The food Mum sent was part of the feast, and Mr. Frodo was tucking into the mushrooms like wild until May said our dad had got them from Farmer Maggot. Then he stopped eating them. But then Mr. Bilbo looked over at us and noticed something was amiss. When he said he was going to get a bottle of Old Winyards to have when the supper was over, he stopped by the lower table and spoke real soft to Mr. Frodo, who spoke real soft back to him. Then Mr. Bilbo laughed out loud, and said, only a little louder, “Don’t you dare leave those mushrooms, my dear lad. They came fair and square this time, and you deserve them--the best mushrooms in the Shire.” And suddenly Frodo laughed out loud and started eating again, and the other adults looked over at us to see what the laughing was about, then forgot about us when they couldn’t figure it out.
After dinner we younger ones went out onto the Hill to play, and Mr. Frodo did his best to make us all laugh and have fun. He didn’t let any of us lord it over the rest, and we played Statues and Tig and Hot-and-Cold, and we told stories, and then Mr. Frodo told us more stories till it was time for tea.
But when we went back in, he was holding Mr. Merry’s hand in his right hand, and mine with his left. And when I thanked him again for the story, he smiled like I’d just given him a jewel from a dragon hoard.

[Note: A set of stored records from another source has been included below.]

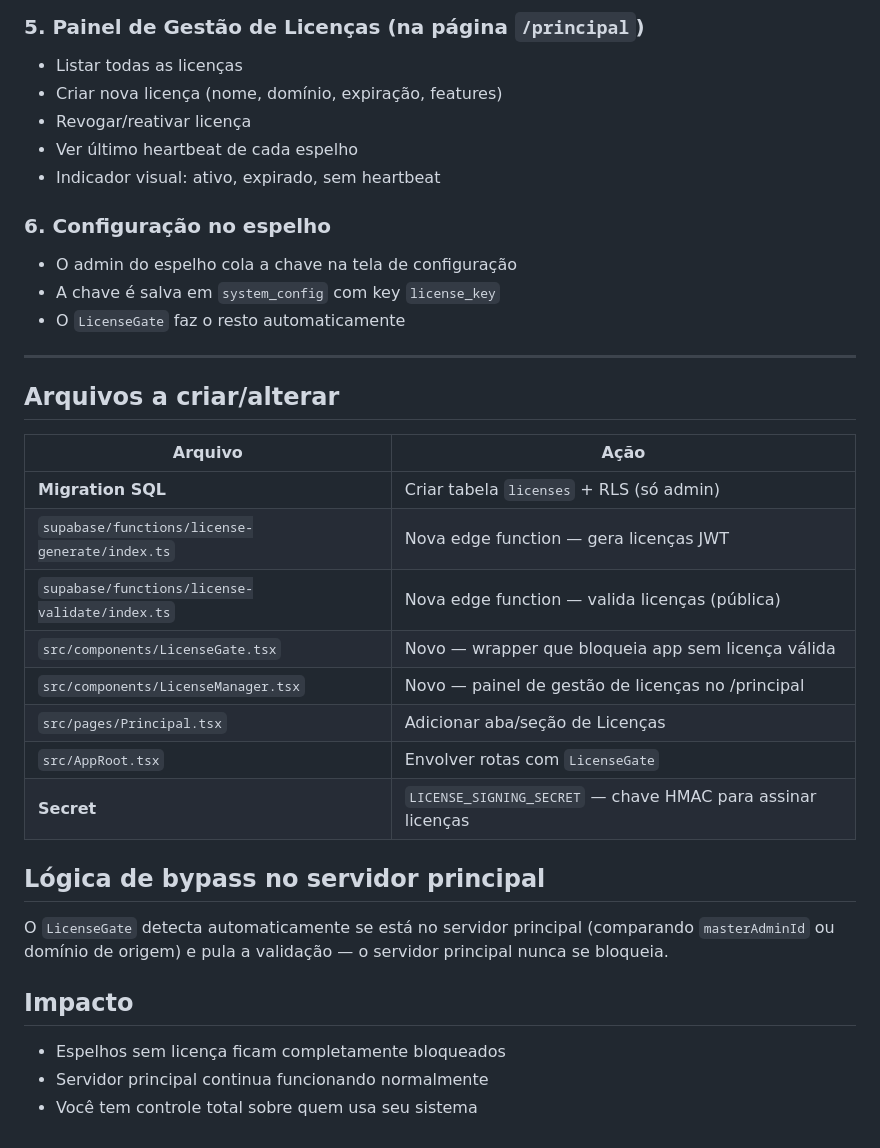
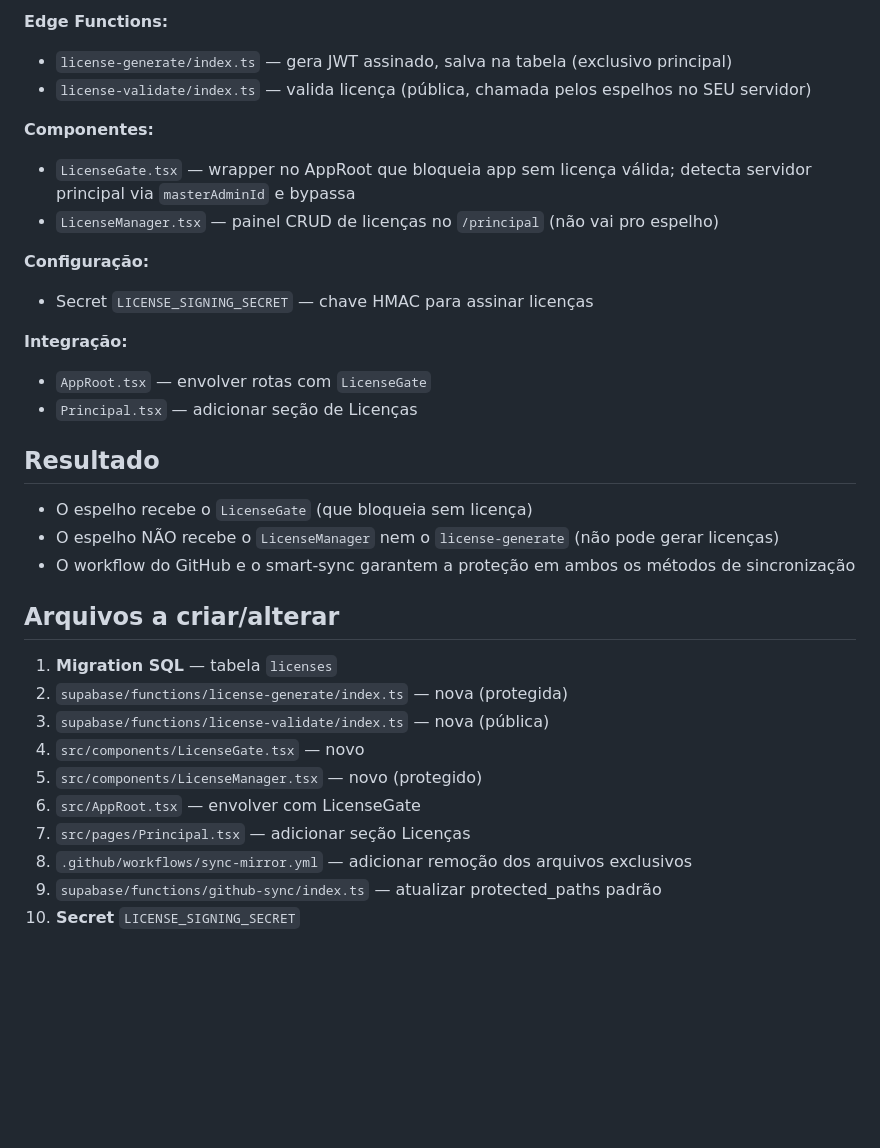
Before and after one commit to segredounlock/sync-start-magic, a Markdown page: .lovable/plan.md, the part around one of its changes. GitHub-like rendering; blank space fills up the shorter version.

Commit message:
Save plan in Lovable

```diff
--- a/.lovable/plan.md
+++ b/.lovable/plan.md
@@ -78,35 +58,32 @@ CREATE TABLE public.licenses (
 
-### 5. Painel de Gestão de Licenças (na página `/principal`)
-- Listar todas as licenças
-- Criar nova licença (nome, domínio, expiração, features)
-- Revogar/reativar licença
-- Ver último heartbeat de cada espelho
-- Indicador visual: ativo, expirado, sem heartbeat
+**Edge Functions:**
+- `license-generate/index.ts` — gera JWT assinado, salva na tabela (exclusivo principal)
+- `license-validate/index.ts` — valida licença (pública, chamada pelos espelhos no SEU servidor)
 
-### 6. Configuração no espelho
-- O admin do espelho cola a chave na tela de configuração
-- A chave é salva em `system_config` com key `license_key`
-- O `LicenseGate` faz o resto automaticamente
+**Componentes:**
+- `LicenseGate.tsx` — wrapper no AppRoot que bloqueia app sem licença válida; detecta servidor principal via `masterAdminId` e bypassa
+- `LicenseManager.tsx` — painel CRUD de licenças no `/principal` (não vai pro espelho)
 
----
+**Configuração:**
+- Secret `LICENSE_SIGNING_SECRET` — chave HMAC para assinar licenças
+
+**Integração:**
+- `AppRoot.tsx` — envolver rotas com `LicenseGate`
+- `Principal.tsx` — adicionar seção de Licenças
+
+## Resultado
+- O espelho recebe o `LicenseGate` (que bloqueia sem licença)
+- O espelho NÃO recebe o `LicenseManager` nem o `license-generate` (não pode gerar licenças)
+- O workflow do GitHub e o smart-sync garantem a proteção em ambos os métodos de sincronização
 
 ## Arquivos a criar/alterar
-
-| Arquivo | Ação |
-|---------|------|
-| **Migration SQL** | Criar tabela `licenses` + RLS (só admin) |
-| `supabase/functions/license-generate/index.ts` | Nova edge function — gera licenças JWT |
-| `supabase/functions/license-validate/index.ts` | Nova edge function — valida licenças (pública) |
-| `src/components/LicenseGate.tsx` | Novo — wrapper que bloqueia app sem licença válida |
-| `src/components/LicenseManager.tsx` | Novo — painel de gestão de licenças no /principal |
-| `src/pages/Principal.tsx` | Adicionar aba/seção de Licenças |
-| `src/AppRoot.tsx` | Envolver rotas com `LicenseGate` |
-| **Secret** | `LICENSE_SIGNING_SECRET` — chave HMAC para assinar licenças |
-
-## Lógica de bypass no servidor principal
-O `LicenseGate` detecta automaticamente se está no servidor principal (comparando `masterAdminId` ou domínio de origem) e pula a validação — o servidor principal nunca se bloqueia.
-
-## Impacto
-- Espelhos sem licença ficam completamente bloqueados
-- Servidor principal continua funcionando normalmente
-- Você tem controle total sobre quem usa seu sistema
+1. **Migration SQL** — tabela `licenses`
+2. `supabase/functions/license-generate/index.ts` — nova (protegida)
+3. `supabase/functions/license-validate/index.ts` — nova (pública)
+4. `src/components/LicenseGate.tsx` — novo
+5. `src/components/LicenseManager.tsx` — novo (protegido)
+6. `src/AppRoot.tsx` — envolver com LicenseGate
+7. `src/pages/Principal.tsx` — adicionar seção Licenças
+8. `.github/workflows/sync-mirror.yml` — adicionar remoção dos arquivos exclusivos
+9. `supabase/functions/github-sync/index.ts` — atualizar protected_paths padrão
+10. **Secret** `LICENSE_SIGNING_SECRET`
```
Also changed, not shown: other parts of .lovable/plan.md (+45 -65 lines).
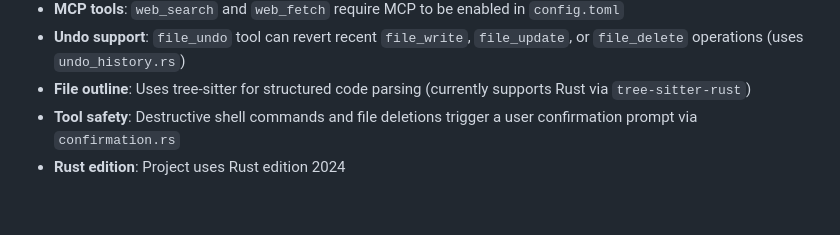
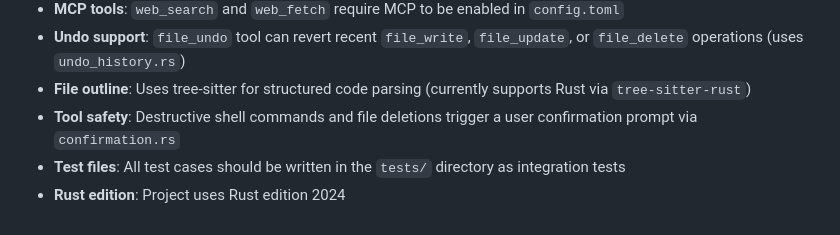
Before and after one commit to zzx1314/my-code-agent, a Markdown page: knowledge.md, the part around the change. Drawn GitHub-style.

Commit message:
docs(knowledge): add test files documentation
- Add documentation about test files location and structure
- Clarify that all test cases should be written in the tests/ directory
- Specify that tests should be written as integration tests

```diff
--- a/knowledge.md
+++ b/knowledge.md
@@ -184,4 +184,5 @@ All fields are optional — sensible defaults are used when omitted.
 - **Undo support**: `file_undo` tool can revert recent `file_write`, `file_update`, or `file_delete` operations (uses `undo_history.rs`)
 - **File outline**: Uses tree-sitter for structured code parsing (currently supports Rust via `tree-sitter-rust`)
 - **Tool safety**: Destructive shell commands and file deletions trigger a user confirmation prompt via `confirmation.rs`
+- **Test files**: All test cases should be written in the `tests/` directory as integration tests
 - **Rust edition**: Project uses Rust edition 2024
```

When the guests left the next day, I stood there by Frodo to wave goodbye. And he smiled at me and told me, “I was so glad to see Merry again, but it’s so good he’s off home and I don’t have to pull him out of Bilbo’s desk one more time! Now it’s the two of us again.” And the way he said it, I knew he meant it, that he was truly glad it was just the two of us again. And when he was sent off to the market in Hobbiton to get his uncle some pipeweed and some seeds for the Gaffer, I went with him to carry the basket. No one would ever doubt I was Frodo Baggins’s man.